SUPPLIED MATERIAL –
━━━━━━

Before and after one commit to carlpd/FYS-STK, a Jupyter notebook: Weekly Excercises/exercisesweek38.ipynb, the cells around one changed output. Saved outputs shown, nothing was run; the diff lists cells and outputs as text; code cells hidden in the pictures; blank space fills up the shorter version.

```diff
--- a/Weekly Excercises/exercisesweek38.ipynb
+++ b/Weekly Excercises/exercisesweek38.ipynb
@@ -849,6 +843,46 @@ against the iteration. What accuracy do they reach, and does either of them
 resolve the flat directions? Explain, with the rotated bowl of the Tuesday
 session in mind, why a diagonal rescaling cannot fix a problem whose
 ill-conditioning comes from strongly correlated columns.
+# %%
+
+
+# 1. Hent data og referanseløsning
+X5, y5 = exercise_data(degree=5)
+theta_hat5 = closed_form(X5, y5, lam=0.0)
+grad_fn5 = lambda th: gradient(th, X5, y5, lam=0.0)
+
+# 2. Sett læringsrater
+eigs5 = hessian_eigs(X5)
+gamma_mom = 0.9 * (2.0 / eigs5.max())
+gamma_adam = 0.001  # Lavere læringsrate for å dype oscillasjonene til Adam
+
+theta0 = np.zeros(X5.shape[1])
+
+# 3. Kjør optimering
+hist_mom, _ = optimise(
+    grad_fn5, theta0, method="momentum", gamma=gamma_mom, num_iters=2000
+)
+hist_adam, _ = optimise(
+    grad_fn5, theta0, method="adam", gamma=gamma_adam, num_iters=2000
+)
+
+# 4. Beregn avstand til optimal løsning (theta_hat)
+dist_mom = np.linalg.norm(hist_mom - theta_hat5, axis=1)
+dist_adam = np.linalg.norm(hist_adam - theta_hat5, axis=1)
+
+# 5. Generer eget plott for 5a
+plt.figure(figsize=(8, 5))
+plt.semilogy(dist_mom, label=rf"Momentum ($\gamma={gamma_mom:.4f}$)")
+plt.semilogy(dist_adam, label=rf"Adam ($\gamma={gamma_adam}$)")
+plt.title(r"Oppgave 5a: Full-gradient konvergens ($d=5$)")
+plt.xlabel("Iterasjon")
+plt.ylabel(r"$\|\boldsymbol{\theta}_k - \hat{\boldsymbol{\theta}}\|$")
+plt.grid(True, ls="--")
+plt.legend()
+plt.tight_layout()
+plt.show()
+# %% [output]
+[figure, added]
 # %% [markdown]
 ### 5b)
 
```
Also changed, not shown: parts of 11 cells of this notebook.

━━━━━━

TASK ITEM –
Take the material above and print all of it exactly.

ANSWER SPACE –
Before and after one commit to carlpd/FYS-STK, a Jupyter notebook: Weekly Excercises/exercisesweek38.ipynb, the cells around one changed output. Saved outputs shown, nothing was run; the diff lists cells and outputs as text; code cells hidden in the pictures; blank space fills up the shorter version.

```diff
--- a/Weekly Excercises/exercisesweek38.ipynb
+++ b/Weekly Excercises/exercisesweek38.ipynb
@@ -849,6 +843,46 @@ against the iteration. What accuracy do they reach, and does either of them
 resolve the flat directions? Explain, with the rotated bowl of the Tuesday
 session in mind, why a diagonal rescaling cannot fix a problem whose
 ill-conditioning comes from strongly correlated columns.
+# %%
+
+
+# 1. Hent data og referanseløsning
+X5, y5 = exercise_data(degree=5)
+theta_hat5 = closed_form(X5, y5, lam=0.0)
+grad_fn5 = lambda th: gradient(th, X5, y5, lam=0.0)
+
+# 2. Sett læringsrater
+eigs5 = hessian_eigs(X5)
+gamma_mom = 0.9 * (2.0 / eigs5.max())
+gamma_adam = 0.001  # Lavere læringsrate for å dype oscillasjonene til Adam
+
+theta0 = np.zeros(X5.shape[1])
+
+# 3. Kjør optimering
+hist_mom, _ = optimise(
+    grad_fn5, theta0, method="momentum", gamma=gamma_mom, num_iters=2000
+)
+hist_adam, _ = optimise(
+    grad_fn5, theta0, method="adam", gamma=gamma_adam, num_iters=2000
+)
+
+# 4. Beregn avstand til optimal løsning (theta_hat)
+dist_mom = np.linalg.norm(hist_mom - theta_hat5, axis=1)
+dist_adam = np.linalg.norm(hist_adam - theta_hat5, axis=1)
+
+# 5. Generer eget plott for 5a
+plt.figure(figsize=(8, 5))
+plt.semilogy(dist_mom, label=rf"Momentum ($\gamma={gamma_mom:.4f}$)")
+plt.semilogy(dist_adam, label=rf"Adam ($\gamma={gamma_adam}$)")
+plt.title(r"Oppgave 5a: Full-gradient konvergens ($d=5$)")
+plt.xlabel("Iterasjon")
+plt.ylabel(r"$\|\boldsymbol{\theta}_k - \hat{\boldsymbol{\theta}}\|$")
+plt.grid(True, ls="--")
+plt.legend()
+plt.tight_layout()
+plt.show()
+# %% [output]
+[figure, added]
 # %% [markdown]
 ### 5b)
 
```
Also changed, not shown: parts of 11 cells of this notebook.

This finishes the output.